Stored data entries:
╔══

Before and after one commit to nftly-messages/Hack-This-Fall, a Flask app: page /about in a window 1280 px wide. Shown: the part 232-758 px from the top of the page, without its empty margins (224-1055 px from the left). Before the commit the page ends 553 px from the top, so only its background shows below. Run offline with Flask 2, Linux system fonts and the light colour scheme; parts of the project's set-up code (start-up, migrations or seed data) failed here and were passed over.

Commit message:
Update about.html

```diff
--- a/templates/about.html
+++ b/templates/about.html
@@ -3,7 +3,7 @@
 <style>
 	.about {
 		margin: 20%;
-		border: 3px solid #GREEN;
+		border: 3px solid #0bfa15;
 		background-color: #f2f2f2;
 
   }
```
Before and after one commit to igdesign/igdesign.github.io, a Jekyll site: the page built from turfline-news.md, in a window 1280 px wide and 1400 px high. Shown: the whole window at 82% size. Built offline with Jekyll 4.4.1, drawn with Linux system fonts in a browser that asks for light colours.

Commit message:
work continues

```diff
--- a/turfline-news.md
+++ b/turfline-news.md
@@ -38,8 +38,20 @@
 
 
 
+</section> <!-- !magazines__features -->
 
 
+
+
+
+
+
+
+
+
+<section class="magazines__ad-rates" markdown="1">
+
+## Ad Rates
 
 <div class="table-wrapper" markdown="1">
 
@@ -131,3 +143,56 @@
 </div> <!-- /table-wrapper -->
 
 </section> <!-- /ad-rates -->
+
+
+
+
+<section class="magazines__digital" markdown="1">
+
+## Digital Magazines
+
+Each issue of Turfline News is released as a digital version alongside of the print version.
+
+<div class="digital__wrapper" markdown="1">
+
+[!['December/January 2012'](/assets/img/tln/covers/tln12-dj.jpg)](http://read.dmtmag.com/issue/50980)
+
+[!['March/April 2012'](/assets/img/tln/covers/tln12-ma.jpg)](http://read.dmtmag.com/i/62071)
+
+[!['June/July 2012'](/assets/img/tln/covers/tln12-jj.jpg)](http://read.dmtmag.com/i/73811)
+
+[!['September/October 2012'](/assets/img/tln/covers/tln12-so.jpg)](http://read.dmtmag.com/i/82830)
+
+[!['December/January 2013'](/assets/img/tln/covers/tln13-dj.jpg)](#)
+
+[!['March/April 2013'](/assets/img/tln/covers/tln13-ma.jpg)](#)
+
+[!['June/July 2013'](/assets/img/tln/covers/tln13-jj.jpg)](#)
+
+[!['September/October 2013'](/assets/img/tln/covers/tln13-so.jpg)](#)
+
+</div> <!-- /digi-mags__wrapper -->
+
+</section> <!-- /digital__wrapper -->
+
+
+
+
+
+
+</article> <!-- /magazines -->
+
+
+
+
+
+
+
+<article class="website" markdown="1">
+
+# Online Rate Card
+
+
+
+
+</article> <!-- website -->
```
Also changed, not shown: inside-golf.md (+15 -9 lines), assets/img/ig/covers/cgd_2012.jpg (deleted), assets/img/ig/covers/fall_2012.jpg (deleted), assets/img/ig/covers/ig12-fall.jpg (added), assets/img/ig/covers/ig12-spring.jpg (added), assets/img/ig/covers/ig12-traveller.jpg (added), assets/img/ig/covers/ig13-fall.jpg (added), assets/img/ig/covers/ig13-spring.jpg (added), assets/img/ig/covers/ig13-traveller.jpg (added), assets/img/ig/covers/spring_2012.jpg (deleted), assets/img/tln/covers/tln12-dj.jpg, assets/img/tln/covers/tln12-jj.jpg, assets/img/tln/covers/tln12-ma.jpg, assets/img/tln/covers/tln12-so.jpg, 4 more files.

╚══

Work to be completed:
Above are the records; retype every one exactly.

Task response:
Before and after one commit to nftly-messages/Hack-This-Fall, a Flask app: page /about in a window 1280 px wide. Shown: the part 232-758 px from the top of the page, without its empty margins (224-1055 px from the left). Before the commit the page ends 553 px from the top, so only its background shows below. Run offline with Flask 2, Linux system fonts and the light colour scheme; parts of the project's set-up code (start-up, migrations or seed data) failed here and were passed over.

Commit message:
Update about.html

```diff
--- a/templates/about.html
+++ b/templates/about.html
@@ -3,7 +3,7 @@
 <style>
 	.about {
 		margin: 20%;
-		border: 3px solid #GREEN;
+		border: 3px solid #0bfa15;
 		background-color: #f2f2f2;
 
   }
```
Before and after one commit to igdesign/igdesign.github.io, a Jekyll site: the page built from turfline-news.md, in a window 1280 px wide and 1400 px high. Shown: the whole window at 82% size. Built offline with Jekyll 4.4.1, drawn with Linux system fonts in a browser that asks for light colours.

Commit message:
work continues

```diff
--- a/turfline-news.md
+++ b/turfline-news.md
@@ -38,8 +38,20 @@
 
 
 
+</section> <!-- !magazines__features -->
 
 
+
+
+
+
+
+
+
+
+<section class="magazines__ad-rates" markdown="1">
+
+## Ad Rates
 
 <div class="table-wrapper" markdown="1">
 
@@ -131,3 +143,56 @@
 </div> <!-- /table-wrapper -->
 
 </section> <!-- /ad-rates -->
+
+
+
+
+<section class="magazines__digital" markdown="1">
+
+## Digital Magazines
+
+Each issue of Turfline News is released as a digital version alongside of the print version.
+
+<div class="digital__wrapper" markdown="1">
+
+[!['December/January 2012'](/assets/img/tln/covers/tln12-dj.jpg)](http://read.dmtmag.com/issue/50980)
+
+[!['March/April 2012'](/assets/img/tln/covers/tln12-ma.jpg)](http://read.dmtmag.com/i/62071)
+
+[!['June/July 2012'](/assets/img/tln/covers/tln12-jj.jpg)](http://read.dmtmag.com/i/73811)
+
+[!['September/October 2012'](/assets/img/tln/covers/tln12-so.jpg)](http://read.dmtmag.com/i/82830)
+
+[!['December/January 2013'](/assets/img/tln/covers/tln13-dj.jpg)](#)
+
+[!['March/April 2013'](/assets/img/tln/covers/tln13-ma.jpg)](#)
+
+[!['June/July 2013'](/assets/img/tln/covers/tln13-jj.jpg)](#)
+
+[!['September/October 2013'](/assets/img/tln/covers/tln13-so.jpg)](#)
+
+</div> <!-- /digi-mags__wrapper -->
+
+</section> <!-- /digital__wrapper -->
+
+
+
+
+
+
+</article> <!-- /magazines -->
+
+
+
+
+
+
+
+<article class="website" markdown="1">
+
+# Online Rate Card
+
+
+
+
+</article> <!-- website -->
```
Also changed, not shown: inside-golf.md (+15 -9 lines), assets/img/ig/covers/cgd_2012.jpg (deleted), assets/img/ig/covers/fall_2012.jpg (deleted), assets/img/ig/covers/ig12-fall.jpg (added), assets/img/ig/covers/ig12-spring.jpg (added), assets/img/ig/covers/ig12-traveller.jpg (added), assets/img/ig/covers/ig13-fall.jpg (added), assets/img/ig/covers/ig13-spring.jpg (added), assets/img/ig/covers/ig13-traveller.jpg (added), assets/img/ig/covers/spring_2012.jpg (deleted), assets/img/tln/covers/tln12-dj.jpg, assets/img/tln/covers/tln12-jj.jpg, assets/img/tln/covers/tln12-ma.jpg, assets/img/tln/covers/tln12-so.jpg, 4 more files.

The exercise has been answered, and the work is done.